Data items
Start of Block
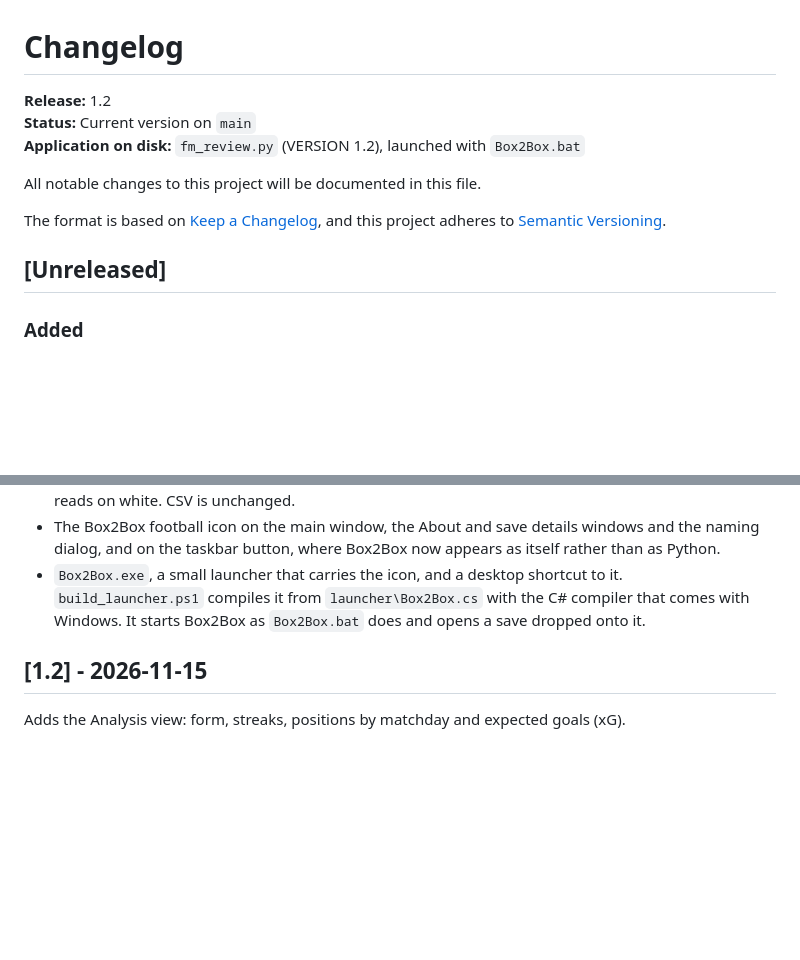
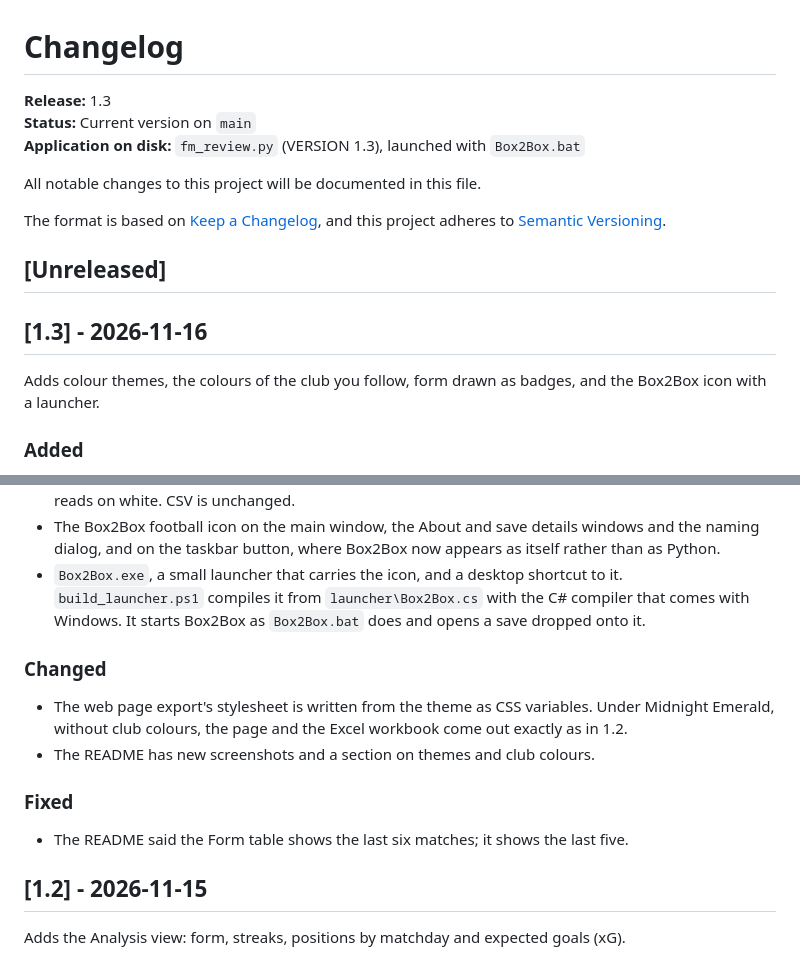
Before and after one commit to hawkers63/Box2Box, a Markdown page: CHANGELOG.md, 2 parts joined by grey strips. Drawn GitHub-style; blank space fills up the shorter version.

```diff
--- a/CHANGELOG.md
+++ b/CHANGELOG.md
@@ -1,8 +1,8 @@
 # Changelog
 
-**Release:** 1.2
+**Release:** 1.3
 **Status:** Current version on `main`
-**Application on disk:** `fm_review.py` (VERSION 1.2), launched with `Box2Box.bat`
+**Application on disk:** `fm_review.py` (VERSION 1.3), launched with `Box2Box.bat`
 
 All notable changes to this project will be documented in this file.
 
@@ -10,6 +10,10 @@ The format is based on [Keep a Changelog](https://keepachangelog.com/en/1.1.0/),
 and this project adheres to [Semantic Versioning](https://semver.org/spec/v2.0.0.html).
 
 ## [Unreleased]
+
+## [1.3] - 2026-11-16
+
+Adds colour themes, the colours of the club you follow, form drawn as badges, and the Box2Box icon with a launcher.
 
 ### Added
 
@@ -20,6 +24,15 @@ and this project adheres to [Semantic Versioning](https://semver.org/spec/v2.0.0
 - **Exports follow the theme.** The Excel workbook and the web page are made in the colours the window had when you chose Export, club colours included: the workbook's zone, result, heading and followed-team fills, and the page's stylesheet, which is now written from the theme as CSS variables. The workbook's sheets stay white, and the followed team's name in Results is written in a colour that reads on white. CSV is unchanged.
 - The Box2Box football icon on the main window, the About and save details windows and the naming dialog, and on the taskbar button, where Box2Box now appears as itself rather than as Python.
 - `Box2Box.exe`, a small launcher that carries the icon, and a desktop shortcut to it. `build_launcher.ps1` compiles it from `launcher\Box2Box.cs` with the C# compiler that comes with Windows. It starts Box2Box as `Box2Box.bat` does and opens a save dropped onto it.
+
+### Changed
+
+- The web page export's stylesheet is written from the theme as CSS variables. Under Midnight Emerald, without club colours, the page and the Excel workbook come out exactly as in 1.2.
+- The README has new screenshots and a section on themes and club colours.
+
+### Fixed
+
+- The README said the Form table shows the last six matches; it shows the last five.
 
 ## [1.2] - 2026-11-15
 
```
Also changed, not shown: README.md (+31 -6 lines), docs/screenshots/main-window.png, docs/screenshots/themes.png (added), 2 other files.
End of Block
Determine how many lines in the data contain the string "https", and give the number only.

Output:
3